While the environmental benefits of the Covid-19 crisis may be viewed as a “silver lining,” it is dangerous to prescribe the loss of human lives as a cure to the climate crisis.

Gianna Lum
May 17, 2020

C+S 2020 students are blogging about topics that interest them for Applications in Climate and Society, a core spring class.

I first learned about ecofascism when I saw an Instagram post by the climate activist group, Extinction Rebellion. It warned the public that there were groups posing as them to push ecofascist ideologies. The video was released at the start of the coronavirus pandemic as social media messages claiming “humans are the virus” began to spread, a hallmark of ecofascism.

Covid-19 is a disease brought on by a coronavirus that has infected more than 2 million people worldwide. It has also caused global economic activity to wane and carbon emissions and air pollution to drop. New York City has seen a 35 percent decrease in traffic and a 5-10 percent reduction in carbon dioxide emissions. While these environmental benefits may be viewed as a “silver lining,” it is dangerous to prescribe the loss of human lives as a cure to the climate crisis. If ecofascist rhetoric becomes more widespread, we go down a slippery slope towards eugenics, anti-immigration policies, and violence.

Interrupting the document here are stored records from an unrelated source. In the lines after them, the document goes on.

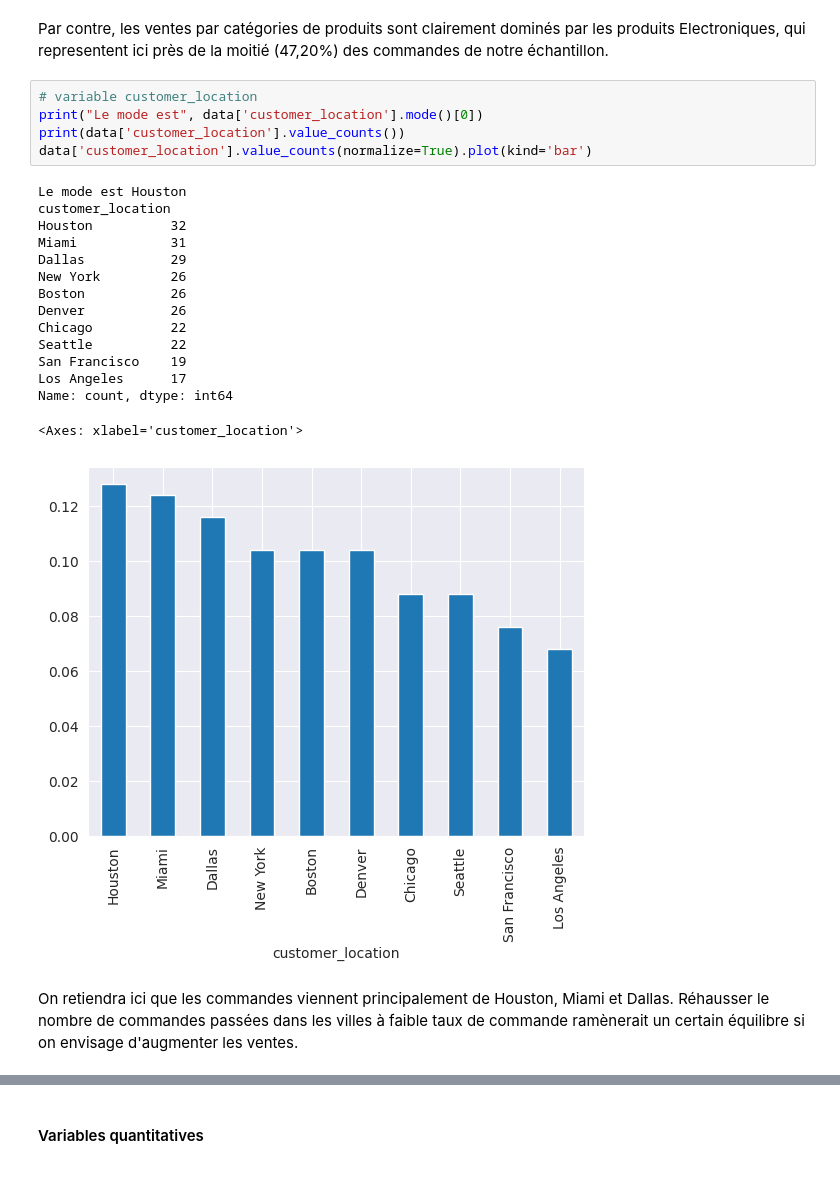
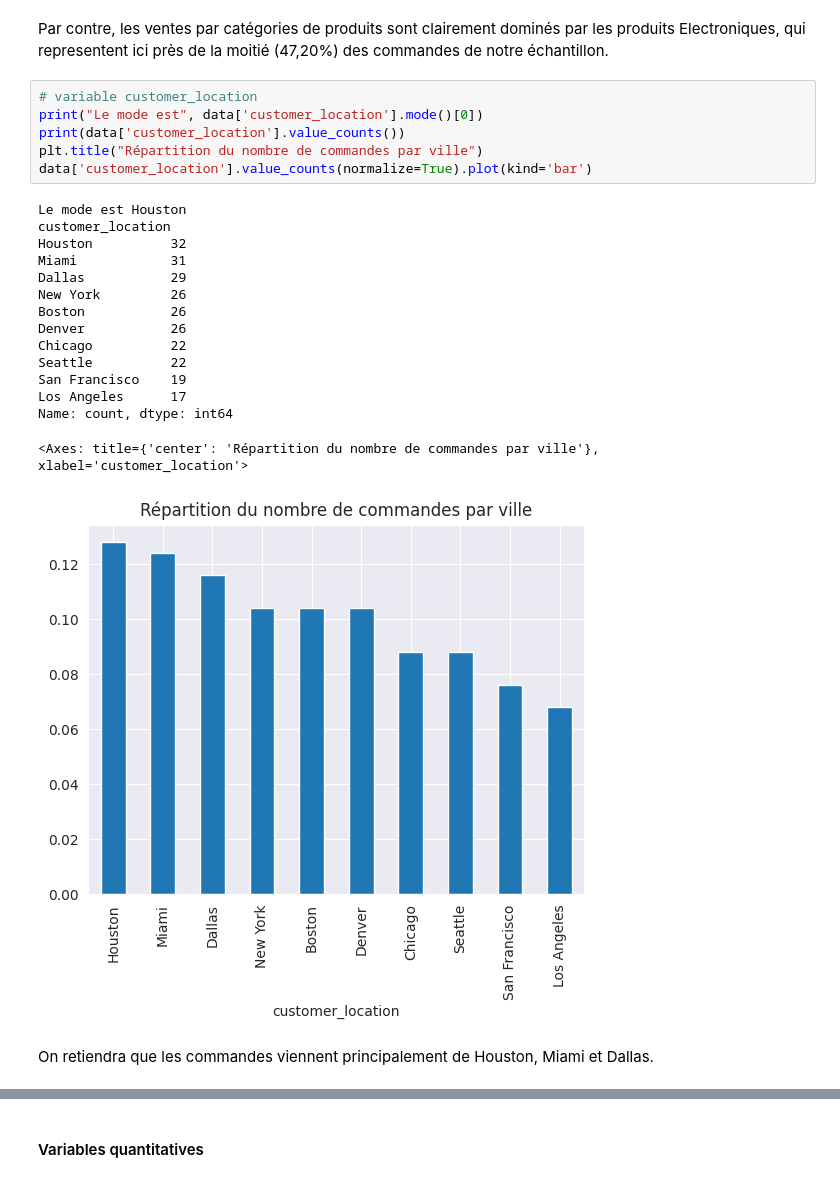
Before and after one commit to chanwinharold/Amazon_Sales, a Jupyter notebook: notebooks/02_exploratory_analysis.ipynb, the cells around one changed output, grey strips where cells are left out. Saved outputs shown, nothing was run; the diff lists cells and outputs as text.

```diff
--- a/notebooks/02_exploratory_analysis.ipynb
+++ b/notebooks/02_exploratory_analysis.ipynb
@@ -65,26 +66,27 @@ Par contre, les ventes par catégories de produits sont clairement dominés par
 # %%
 # variable customer_location
 print("Le mode est", data['customer_location'].mode()[0])
 print(data['customer_location'].value_counts())
+plt.title("Répartition du nombre de commandes par ville")
 data['customer_location'].value_counts(normalize=True).plot(kind='bar')
 # %% [output]
 Le mode est Houston
 customer_location
 Houston          32
 Miami            31
 Dallas           29
 New York         26
 Boston           26
 Denver           26
 Chicago          22
 Seattle          22
 San Francisco    19
 Los Angeles      17
 Name: count, dtype: int64
-<Axes: xlabel='customer_location'>
+<Axes: title={'center': 'Répartition du nombre de commandes par ville'}, xlabel='customer_location'>
-[figure, old version]
+[figure, new version]
 # %% [markdown]
-On retiendra ici que les commandes viennent principalement de Houston, Miami et Dallas. Réhausser le nombre de commandes passées dans les villes à faible taux de commande ramènerait un certain équilibre si on envisage d'augmenter les ventes.
+On retiendra que les commandes viennent principalement de Houston, Miami et Dallas.
 # %%
 # variable payment_method
 print("Le mode est", data['payment_method'].mode()[0])
```
Also changed, not shown: parts of 13 cells of this notebook.
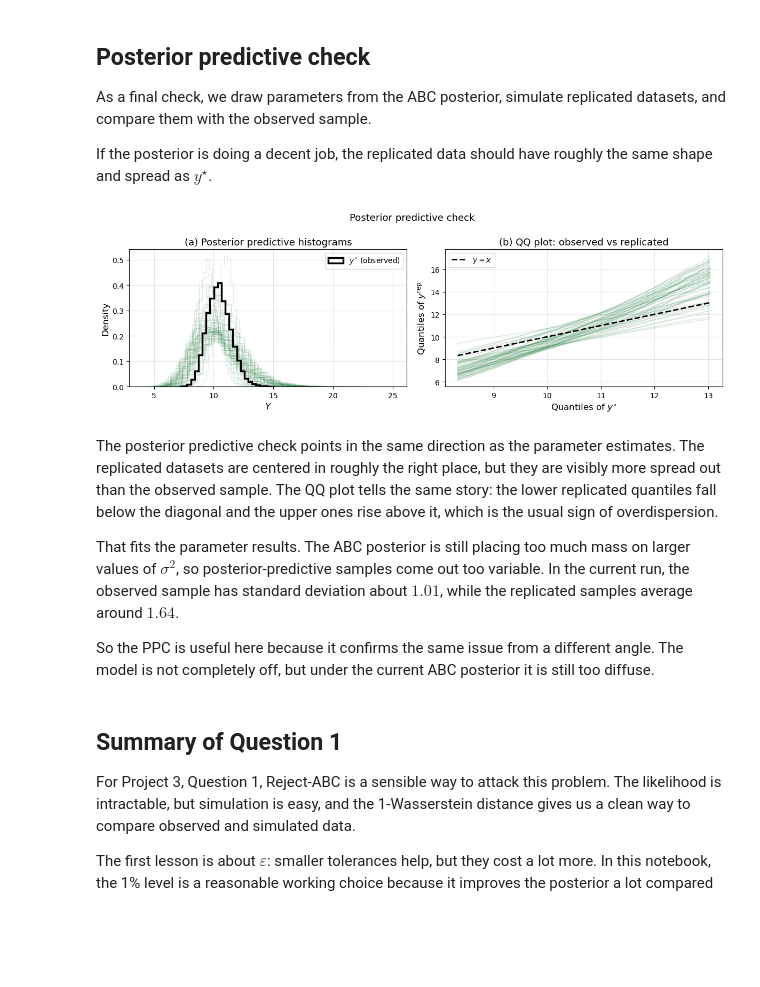
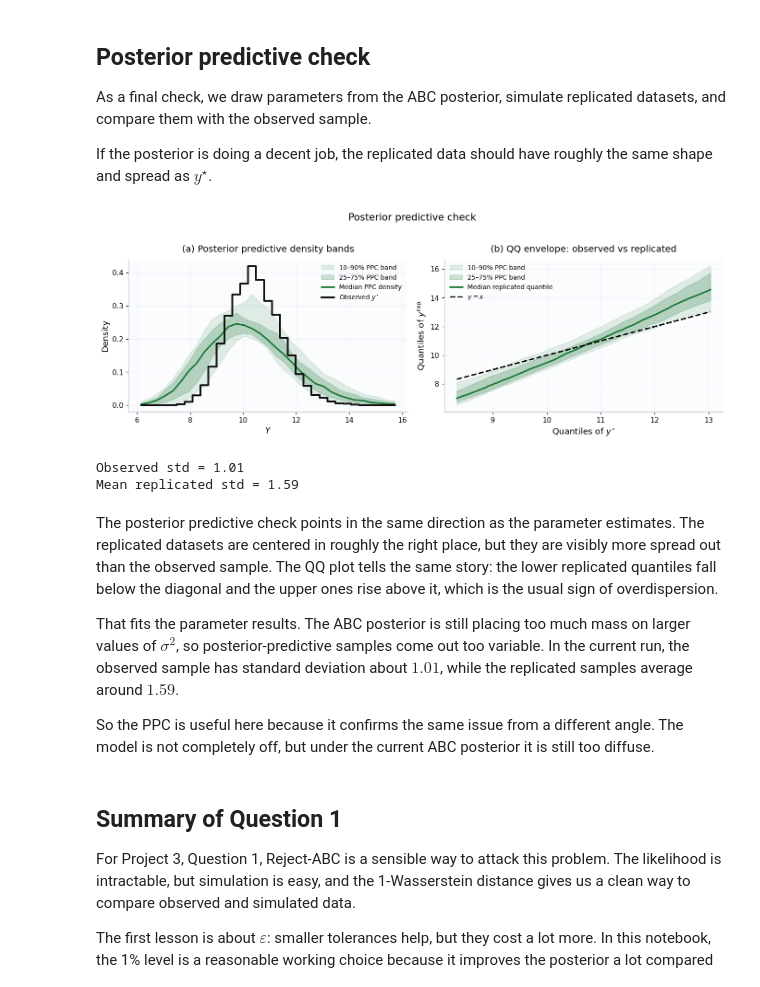
Before and after one commit to Ramei6/Monte-Carlo---Likelihood-free-inference-and-sums-of-log-normal-variates, a Jupyter notebook: Reject_ABC.ipynb, the cells around one changed output. Drawn from its saved outputs; the diff is of its cells as text; code cells hidden in the pictures; blank space fills up the shorter version.

```diff
--- a/Reject_ABC.ipynb
+++ b/Reject_ABC.ipynb
@@ -813,50 +838,68 @@ As a final check, we draw parameters from the ABC posterior, simulate replicated
 
 If the posterior is doing a decent job, the replicated data should have roughly the same shape and spread as $y^\star$.
 # %%
-key_ppc = random.PRNGKey(2029)
+key_base = random.PRNGKey(2029)
+key_idx, key_sim = random.split(key_base)
 n_rep = 50
-key_ppc, subkey_idx = random.split(key_ppc)
-idx = np.array(random.choice(subkey_idx, len(accepted), shape=(n_rep,), replace=True))
+q_grid = np.linspace(0.01, 0.99, 180)
+obs_q = np.quantile(y_obs, q_grid)
 
-fig, axes = plt.subplots(1, 2, figsize=(12, 4))
+# Draw replicated datasets once, then summarize them with bands.
+idx = np.array(random.choice(key_idx, len(accepted), shape=(n_rep,), replace=True))
+keys_ppc = random.split(key_sim, n_rep)
+y_reps = np.array([
+    simulate_sum_lognormal(k, accepted[i, 0], accepted[i, 1], L, n)
+    for k, i in zip(keys_ppc, idx)
+])
 
-# (a) Histogram overlay
-for k in idx:
-    key_ppc, subkey = random.split(key_ppc)
-    y_rep = np.array(simulate_sum_lognormal(subkey, accepted[k, 0], accepted[k, 1], L, n))
-    axes[0].hist(y_rep, bins=25, density=True, histtype="step",
-                 color=C_GREEN, alpha=0.12)
-axes[0].hist(y_obs, bins=25, density=True, histtype="step",
-             color="black", lw=2.5, label=r"$y^{\star}$ (observed)")
+bins = np.linspace(
+    min(np.quantile(y_obs, 0.001), np.quantile(y_reps, 0.001)),
+    max(np.quantile(y_obs, 0.995), np.quantile(y_reps, 0.995)),
+    34,
+)
+centers, obs_density = hist_density(y_obs, bins)
+rep_densities = np.array([hist_density(y_rep, bins)[1] for y_rep in y_reps])
+rep_q = np.array([np.quantile(y_rep, q_grid) for y_rep in y_reps])
+
+fig, axes = plt.subplots(1, 2, figsize=(12.6, 4.5))
+
+# (a) Histogram envelope
+q10, q25, q50, q75, q90 = np.quantile(rep_densities, [0.10, 0.25, 0.50, 0.75, 0.90], axis=0)
+axes[0].fill_between(centers, q10, q90, color=C_GREEN, alpha=0.12, label="10–90% PPC band")
+axes[0].fill_between(centers, q25, q75, color=C_GREEN, alpha=0.22, label="25–75% PPC band")
+axes[0].plot(centers, q50, color=C_GREEN, lw=2.2, label="Median PPC density")
+axes[0].step(centers, obs_density, where="mid", color="#111111", lw=2.6, label=r"Observed $y^{\star}$")
 axes[0].set_xlabel(r"$Y$")
 axes[0].set_ylabel("Density")
-axes[0].set_title("(a) Posterior predictive histograms")
-axes[0].legend(fontsize=10)
+axes[0].set_title("(a) Posterior predictive density bands")
+axes[0].legend(fontsize=9, loc="upper right")
 
-# (b) QQ plot
-q_grid = np.linspace(0.01, 0.99, n)
-obs_q  = np.quantile(y_obs, q_grid)
-key_ppc_qq = random.PRNGKey(2030)
-for k in idx:
-    key_ppc_qq, subkey = random.split(key_ppc_qq)
-    y_rep = np.array(simulate_sum_lognormal(subkey, accepted[k, 0], accepted[k, 1], L, n))
-    axes[1].plot(obs_q, np.quantile(y_rep, q_grid), color=C_GREEN, alpha=0.12)
+# (b) QQ envelope
+qq10, qq25, qq50, qq75, qq90 = np.quantile(rep_q, [0.10, 0.25, 0.50, 0.75, 0.90], axis=0)
+axes[1].fill_between(obs_q, qq10, qq90, color=C_GREEN, alpha=0.12, label="10–90% PPC band")
+axes[1].fill_between(obs_q, qq25, qq75, color=C_GREEN, alpha=0.22, label="25–75% PPC band")
+axes[1].plot(obs_q, qq50, color=C_GREEN, lw=2.2, label="Median replicated quantile")
 lims = [obs_q.min(), obs_q.max()]
-axes[1].plot(lims, lims, "k--", lw=2, label="$y = x$")
+axes[1].plot(lims, lims, "k--", lw=2, label="$y=x$")
 axes[1].set_xlabel(r"Quantiles of $y^{\star}$")
 axes[1].set_ylabel(r"Quantiles of $y^{\rm rep}$")
-axes[1].set_title("(b) QQ plot: observed vs replicated")
-axes[1].legend(fontsize=10)
+axes[1].set_title("(b) QQ envelope: observed vs replicated")
+axes[1].legend(fontsize=9, loc="upper left")
 
-plt.suptitle("Posterior predictive check", fontsize=13)
+plt.suptitle("Posterior predictive check", fontsize=14, y=1.02)
 plt.tight_layout()
 plt.show()
+
+print(f"Observed std = {y_obs.std():.2f}")
+print(f"Mean replicated std = {y_reps.std(axis=1).mean():.2f}")
 # %% [output]
-[figure, old version]
+[figure, new version]
+Observed std = 1.01
+Mean replicated std = 1.59
 # %% [markdown]
 The posterior predictive check points in the same direction as the parameter estimates. The replicated datasets are centered in roughly the right place, but they are visibly more spread out than the observed sample. The QQ plot tells the same story: the lower replicated quantiles fall below the diagonal and the upper ones rise above it, which is the usual sign of overdispersion.
 
-That fits the parameter results. The ABC posterior is still placing too much mass on larger values of $\sigma^2$, so posterior-predictive samples come out too variable. In the current run, the observed sample has standard deviation about $1.01$, while the replicated samples average around $1.64$.
+That fits the parameter results. The ABC posterior is still placing too much mass on larger values of $\sigma^2$, so posterior-predictive samples come out too variable. In the current run, the observed sample has standard deviation about $1.01$, while the replicated samples average around $1.59$.
 
 So the PPC is useful here because it confirms the same issue from a different angle. The model is not completely off, but under the current ABC posterior it is still too diffuse.
 # %% [markdown]
```
Also changed, not shown: parts of 4 cells of this notebook.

The roots of ecofascism date back to Italian dictator Benito Mussolini’s 1921 “Fascism and the Land” article. By 1930, Mussolini’s “land improvement” campaign announced that they were “witnessing a return to 'Mother Earth'” with more productive agricultural land for the empire. Mussolini reclaimed the land of the former Roman Empire by invading countries in Europe and Africa, executing political adversaries and murdering hundreds of thousands of people. In Germany, Hitler was influenced by Mussolini’s fascism to justify an innate connection between a superior Aryan race and the purest of land. As a result, 400,000 people with disabilities and minorities were sterilized before World War II, and as many as 17 million people were killed in the name of eugenics by the end of the war.

Modern ecofascist beliefs have adapted fascist ideology while putting a greater emphasis on protecting the environment for an exclusive group of people. American biologist Paul Ehrlich recommended sterilization of the poor, and ecologist Garrett Hardin lobbied against food aid during famines in order to protect the planet from “overpopulation.” The gunmen involved with the 2019 shootings in Churchchrist, New Zealand and El Paso, Texas both claimed that climate change was a motivator to murder minorities and immigrants. Ecofascist rhetoric exposes the most vulnerable people on our planet to hatred, discrimination and even death.

Nobody needs to be fearing for their life more during a pandemic. Minorities and the poor are already disproportionately affected by both the climate crisis and covid-19. They should not be targeted even further as the pandemic worsens economic inequities. In light of the coronavirus crisis, climate activist groups are making commitments to protect humanity, not just the planet. The Sunrise Movement is conducting virtual trainings led by people of color to inform everyone about how these communities are disproportionately affected by the coronavirus and climate crises. Attendees of these trainings are empowered with information to contact their politicians to support a People’s Bailout and Green New Deal, solutions aimed at ensuring a sustainable, just world.

Ironically, the word “fascism” is derived from the Italian term “fasci,” which means a bundle of sticks and signifies unity. There is power in unity, and this unity must be used for good, not evil during this time of social distancing. Unity for fascists meant homogeneity, but today we need to put diverse skills to work. If we work together in our remote corners of the world, we have the power to rise above hatred and push for policies to protect those who are most vulnerable and marginalized.

Humans are not the virus. We are part of the planet and part of the solution to address both the coronavirus crisis and the climate crisis.